The attempted coup in Turkey last month refocused attention on a Turkish dissident currently living in the Poconos region of Pennsylvania, an imam named Fethullah Gulen who is suspected of having financial ties to charter schools across the United States.
Just this week, a Turkish court issued an arrest warrant for Gulen. Although he has denied any involvement in the coup attempt, Gulen's critics claim he’s leading a movement to undermine the current Turkish government, a movement they say is funded in part by a network of about 150 charter schools.
The charter schools share characteristics, such as being run by Turkish immigrants. There are six of them in northern New Jersey and four in upstate New York. The FBI and other federal agencies are investigating charter schools in Ohio and Illinois with possible links to Gulen and a Georgia audit found found three schools engaged in bid-rigging to vendors with ties to him.
The New York charters were audited by the state comptroller in 2013. The office cited problems with their bidding processes. The audit of the Buffalo Academy of Science Charter found the school leased its building in a way that netted millions of dollars for a New Jersey company with ties to Turkey, Apple Educational Services. In the end, the company sold the building to the Buffalo charter.
The director of Buffalo Academy of Science, Mucahit Polat, argued the deal was legal and sound. Polat, who came to the U.S. from Istanbul to study, also said there was nothing nefarious about Turkish immigrants getting involved in charter schools. Turks who come here for an education, he said, often work in the education field and network.
When asked about his views on Gulen, Polat called him a "great scholar." He strongly denied any direct involvement with the man or his movement. Rather, he explained, many educated Turkish immigrants support Gulen because he preaches about the importance of education, science and pluralism.
"Since those ideas are really great to admire, when you ask those people who are in education they’ll say 'I really like his ideas,'" Polat said. "But that’s kind of a social setting it’s not kind of a cult setting."
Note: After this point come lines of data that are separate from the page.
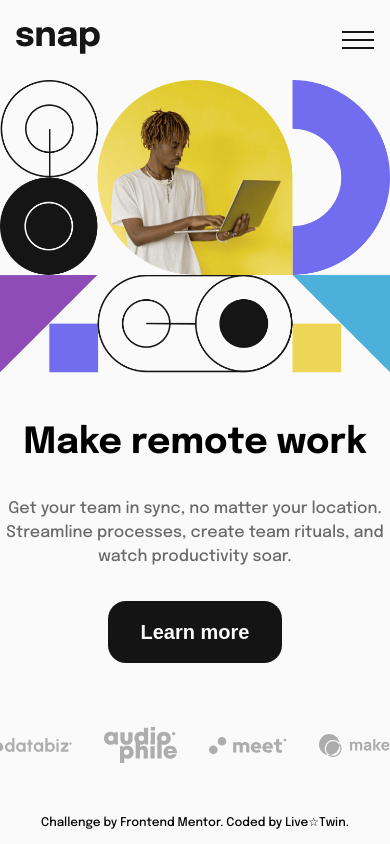
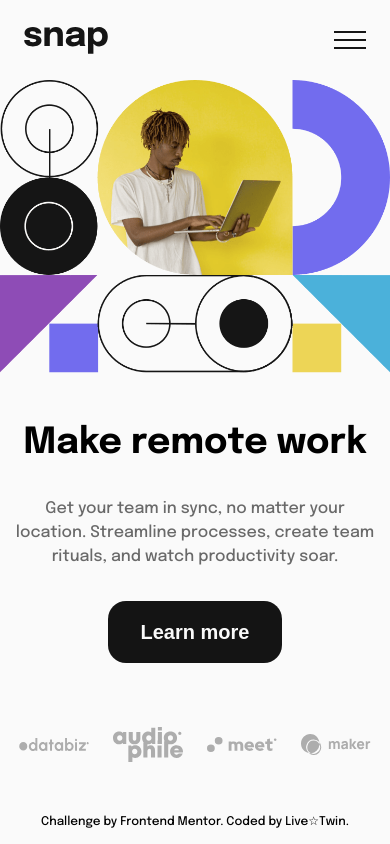
Before and after one commit to LivexTwin/intro-section-with-dropdown-navigation-main, a plain HTML site: page index.html in a window 390 px wide. Drawn offline with Linux system fonts and the light colour scheme.

Commit message:
changed some padding issues

```diff
--- a/components/main.css
+++ b/components/main.css
@@ -15,6 +15,7 @@
     flex-direction: column;
     align-items: center;
     gap: 2rem;
+    padding: 0 15px;
   }
 
   .hero__title {
@@ -29,7 +30,7 @@
 
   #logos {
     display: flex;
-    gap: 2rem;
+    gap: 1.5rem;
     width: 100%;
     align-items: center;
     justify-content: center;
@@ -37,7 +38,7 @@
   }
 
   #logos img {
-    max-width: 78px;
+    max-width: 70px;
   }
 }
 
@@ -71,13 +72,13 @@
   }
 
   .btn {
-    margin-left: 0 !important;
+    margin-left: 0;
   }
 
   #logos {
     display: flex;
     align-items: center;
-    gap: 2rem;
+    gap: 1rem;
     padding-top: 4rem;
   }
 
--- a/components/utils.css
+++ b/components/utils.css
@@ -34,7 +34,7 @@
 
 header {
   position: relative;
-  padding: 0 1rem;
+  padding: 0 1.5rem;
 }
 
 .nav__container {
```
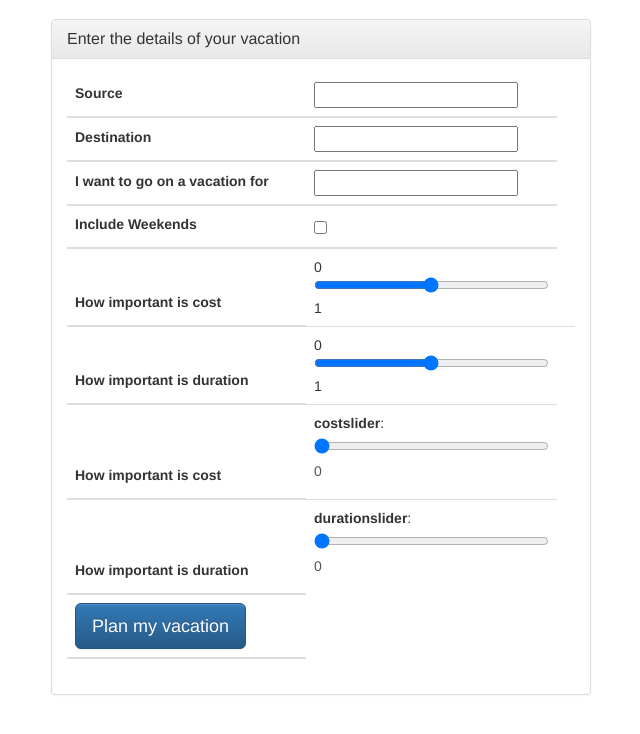
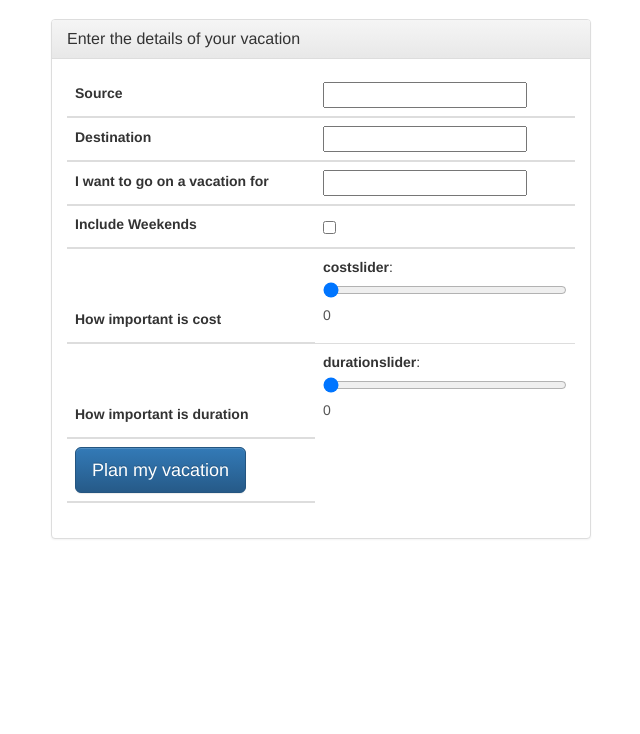
Before and after one commit to krprithvi/vacationplanner, a Flask app: page / in a window 1280 px wide. Shown: the part 51-785 px from the top of the page, without its empty margins (34-674 px from the left). Run offline with Flask 2, Linux system fonts and the light colour scheme; some libraries are stand-ins or nearby versions.

Commit message:
clean up

```diff
--- a/app/static/js/slider.js
+++ /dev/null
@@ -1,6 +0,0 @@
-function updateSlider(slideAmount) {
-		alert("inside func");
-		console.log("insode the js function");
-        var sliderDiv = document.getElementById("sliderAmount");
-        sliderDiv.innerHTML = slideAmount;
-    }
--- a/app/templates/planner.html
+++ b/app/templates/planner.html
@@ -95,15 +95,7 @@
                     <th><label for='weekends'>Include Weekends</label></th>
                   <th>{{ render_field(vacationplannerform.weekends) }}</th>
                 </tr>
-                <tr>
-                  <th><label for='cost'>How important is cost</label></th>
-                  <td><span style="display: inline;float:left;" > 0</span><input type="range" min="0" max="1" value="0.5" step="0.1" style="display:inline-block;" width="50%"onchange="updateSlider(this.value)"/> <div id="sliderAmount" name="sliderAmount" style="text-align: center;"></div><span style="display: inline;float:left;" > 1</span></td>
-                </tr>
-                <tr>
-                  <th><label for='duration'>How important is duration</label></th>
 
-                  <td ><span style="display: inline;float:left;" > 0</span><input type="range" min="0" max="1" value="0.5" step="0.1" style="display:inline-block;" width="50%"><span style="display: inline;float:left;"> 1</span><td>
-                </tr>
                 <tr>
                      <th><label for="cost">How important is cost</label></th>
                     <td><p>
--- a/app/views.py
+++ b/app/views.py
@@ -14,7 +14,6 @@ def planner():
     if vacationplannerform.is_submitted():
         if vacationplannerform.validate():
             # Iterate over dates
-            print vacationplannerform.data
             departureDate = "2017-12-15"
             returnDate = "2017-12-18"
             departureAirport = vacationplannerform.source.data
```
Gulen's movement espouses religious tolerance, science and high regard for education. The charter schools often have science themes. They enroll tens of thousands of students nationally and receive hundreds of millions of dollars in public funds.
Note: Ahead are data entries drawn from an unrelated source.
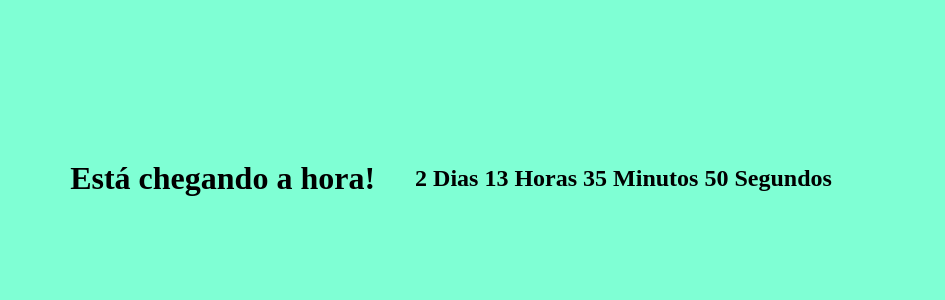
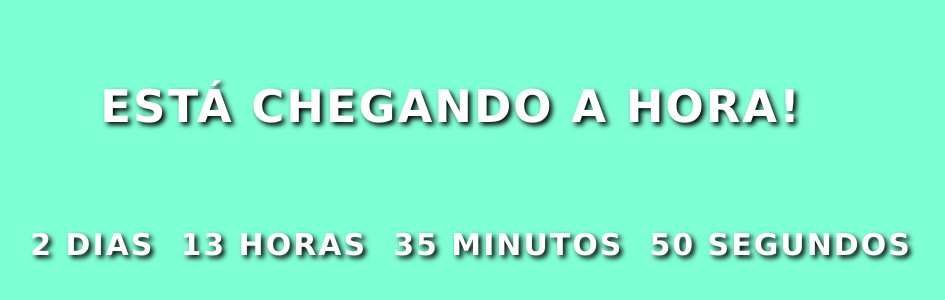
Before and after one commit to carloserrocha/landingpagekickoff2022, a plain HTML site: page index.html in a window 1280 px wide. Shown: the part 230-530 px from the top of the page, without its empty margins (197-1142 px from the left). Drawn offline with Linux system fonts and the light colour scheme.

```diff
--- a/main.css
+++ b/main.css
@@ -7,20 +7,42 @@
         background-color: aquamarine;
         background-repeat: no-repeat;
         background-size: cover;
+        user-select: none;
     }
 
     .content {
         width: 100vw;
         height: 100vh;
         display: flex;
-        flex-direction: row;
+        flex-direction: column;
         justify-content: center;
         align-items: center;
+    }
+
+    .content h1 {
+        padding: 10px;
+        font-family: Verdana, Geneva, Tahoma, sans-serif;
+        font-size: 45px;
+        color: white;
+        text-decoration: none;
+        text-transform: uppercase;
+        text-shadow: 3px 3px 5px black;
+        text-align: center;
+        letter-spacing: 2px;
     }
 
     .timer li {
         display: inline-block;
         list-style: none;
+        padding: 10px;
+        font-family: Verdana, Geneva, Tahoma, sans-serif;
+        font-size: 30px;
+        color: white;
+        text-decoration: none;
+        text-transform: uppercase;
+        text-shadow: 3px 3px 5px black;
+        text-align: center;
+        letter-spacing: 2px;
     }
 
     .ytplayer {
@@ -47,6 +69,7 @@
             background-image: url('fundo.png');
             background-repeat: no-repeat;
             background-size: cover;
+            user-select: none;
 
         }
 
```
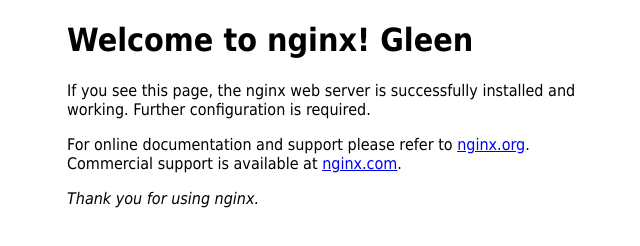
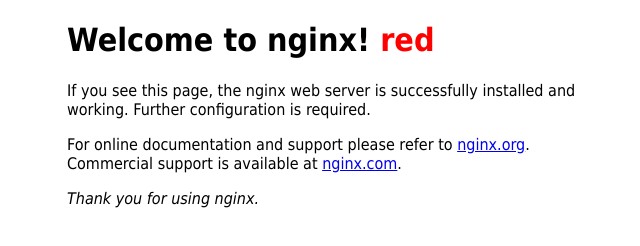
Before and after one commit to clown15/mebly, a plain HTML site: page index.html in a window 1280 px wide. Shown: the whole page, without its empty margins (293-933 px from the left). Drawn offline with Linux system fonts and the light colour scheme.

Commit message:
branch test

```diff
--- a/index.html
+++ b/index.html
@@ -10,7 +10,7 @@ font-family: Tahoma, Verdana, Arial, sans-serif; }
 </style>
 </head>
 <body>
-	<h1>Welcome to nginx! <span style="color:gleen;">Gleen</span></h1>
+	<h1>Welcome to nginx! <span style="color:red;">red</span></h1>
 <p>If you see this page, the nginx web server is successfully installed and
 working. Further configuration is required.</p>
 
```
They also share particular characteristics, according to Robert Amsterdam, an attorney who is counsel to Turkey's government in a civil lawsuit against Gulen accusing him of human rights abuses in Turkey.
"They all have majority Turkish board members," he said. "Number two, they only take foreign teachers from Turkey. Number three, around 75 percent of all vendors are Turkish, and normally have strong ties to Gulen."
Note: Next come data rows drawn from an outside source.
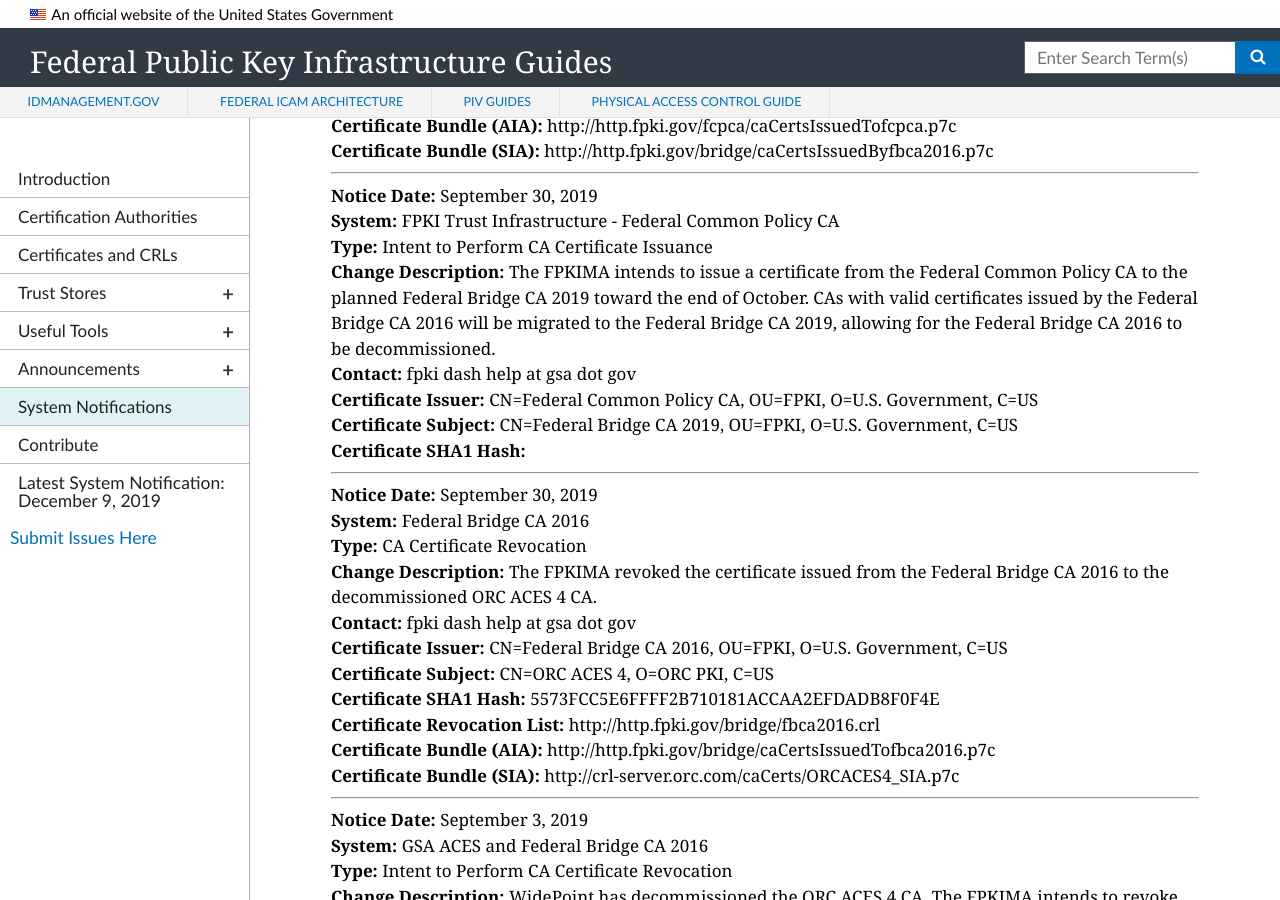
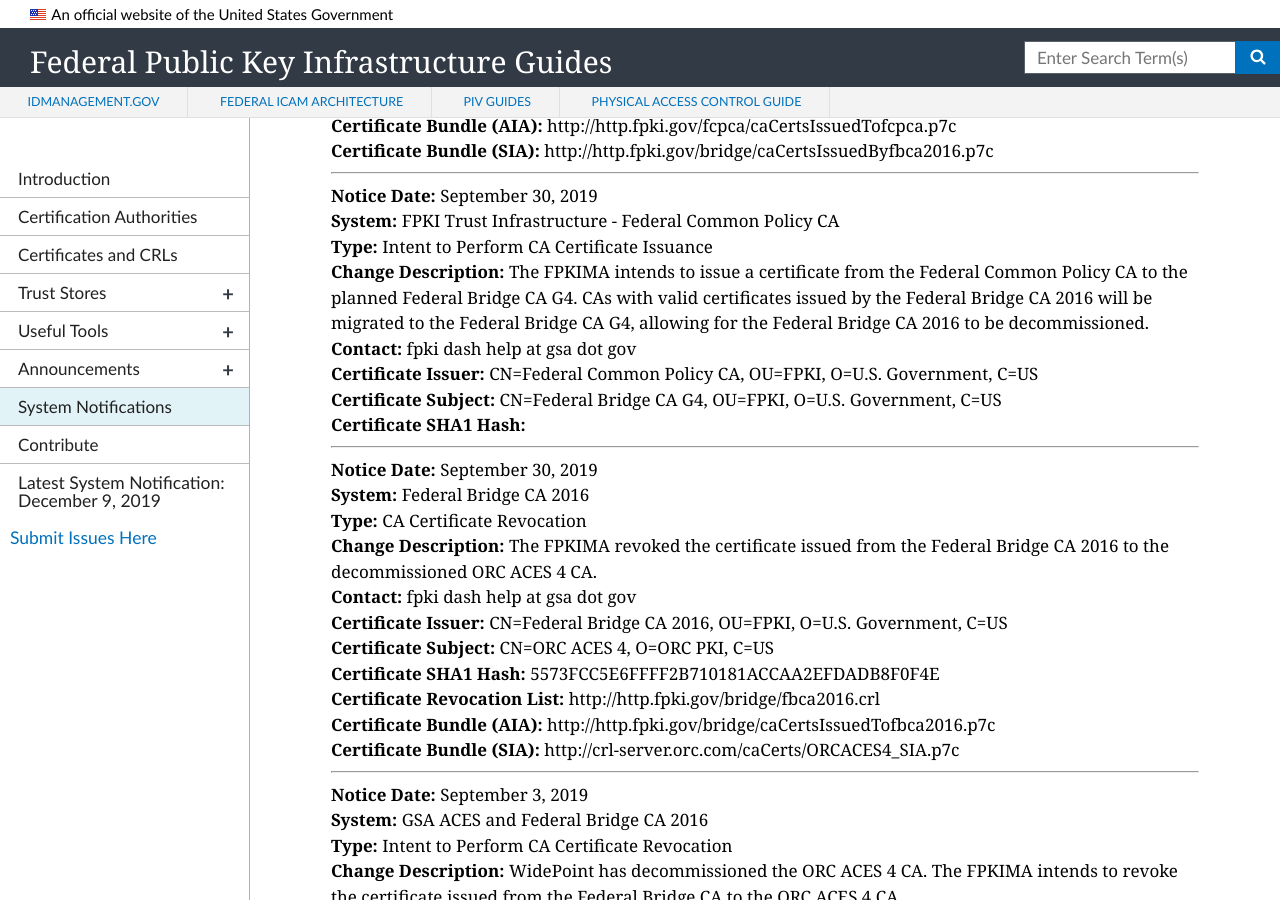
Before and after one commit to GSA/fpki-guides, a Jekyll site: the page built from pages/fpki_notifications.md, in a window 1280 px wide and 900 px high, scrolled down 3673 px. Built offline with Jekyll 4.4.1, drawn with Linux system fonts in a browser that asks for light colours; nearby versions of some CDN libraries.

Commit message:
Update notifications.yml
Rebrand Federal Bridge CA 2019 -> Federal Bridge CA G4

```diff
--- a/_data/notifications.yml
+++ b/_data/notifications.yml
@@ -1379,11 +1379,11 @@
   change_type: Intent to Perform CA Certificate Issuance
   start_datetime:
   system: FPKI Trust Infrastructure - Federal Common Policy CA
-  change_description: The FPKIMA intends to issue a certificate from the Federal Common Policy CA to the planned Federal Bridge CA 2019 toward the end of October. CAs with valid certificates issued by the Federal Bridge CA 2016 will be migrated to the Federal Bridge CA 2019, allowing for the Federal Bridge CA 2016 to be decommissioned.
+  change_description: The FPKIMA intends to issue a certificate from the Federal Common Policy CA to the planned Federal Bridge CA G4. CAs with valid certificates issued by the Federal Bridge CA 2016 will be migrated to the Federal Bridge CA G4, allowing for the Federal Bridge CA 2016 to be decommissioned.
   contact: fpki dash help at gsa dot gov
   ca_certificate_hash:
   ca_certificate_issuer: CN=Federal Common Policy CA, OU=FPKI, O=U.S. Government, C=US
-  ca_certificate_subject: CN=Federal Bridge CA 2019, OU=FPKI, O=U.S. Government, C=US
+  ca_certificate_subject: CN=Federal Bridge CA G4, OU=FPKI, O=U.S. Government, C=US
   cdp_uri:
   aia_uri:
   sia_uri:
```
He said the suspicion is that school staff and related vendors pay Gulen's movement from their salaries and business deals.
Polat said his school has hired teachers from Turkey, but only for positions in science and math which, he said, were harder to fill with American teachers. He said he currently has just one Turkish teacher, who teaches Turkish.
The other charters in Syracuse, Utica and Rochester also hired many teachers from Turkey over the years, according to documents obtained by New York State United Teachers. Spokesman Carl Korn called this a violation of visa rules.
"The visa program is supposed to be used to fill jobs that cannot be filled by American workers," he said. "They’re filling positions for biology teachers, physical education teachers, English teachers, guidance counselors, with Turkish nationals."
Both Korn and Amsterdam, the counsel for Turkey, said the pattern of financial problems cited in various state audits of the schools, and the federal investigation in the Midwest, prove charter schools need more oversight.
"The U.S. charter school industry is a perfect host for this kind of thing because the whole aspect of charter schools is lack of regulation," said Amsterdam. "So if you’re a foreign entity like Mr. Gulen and you’re in need of funding they see it as a great source."
But Andrea Rogers, New York State Director of the Northeast Charter Schools Network, called that a "smear campaign" by opponents of charters.
"The authorizers see the audits and if there was any evidence of wrongdoing, they would have been all over it," she stated.
Jonathan Burman, a spokesman for the New York State Department of Education, which authorized the four charters upstate, said his agency had "worked extensively" with them following the comptroller's 2013 audits.
"The department requires all charter schools that have audit findings to adopt a corrective action plan to fully implement the audit’s recommendations" he said, adding that the agency will continue to monitor them.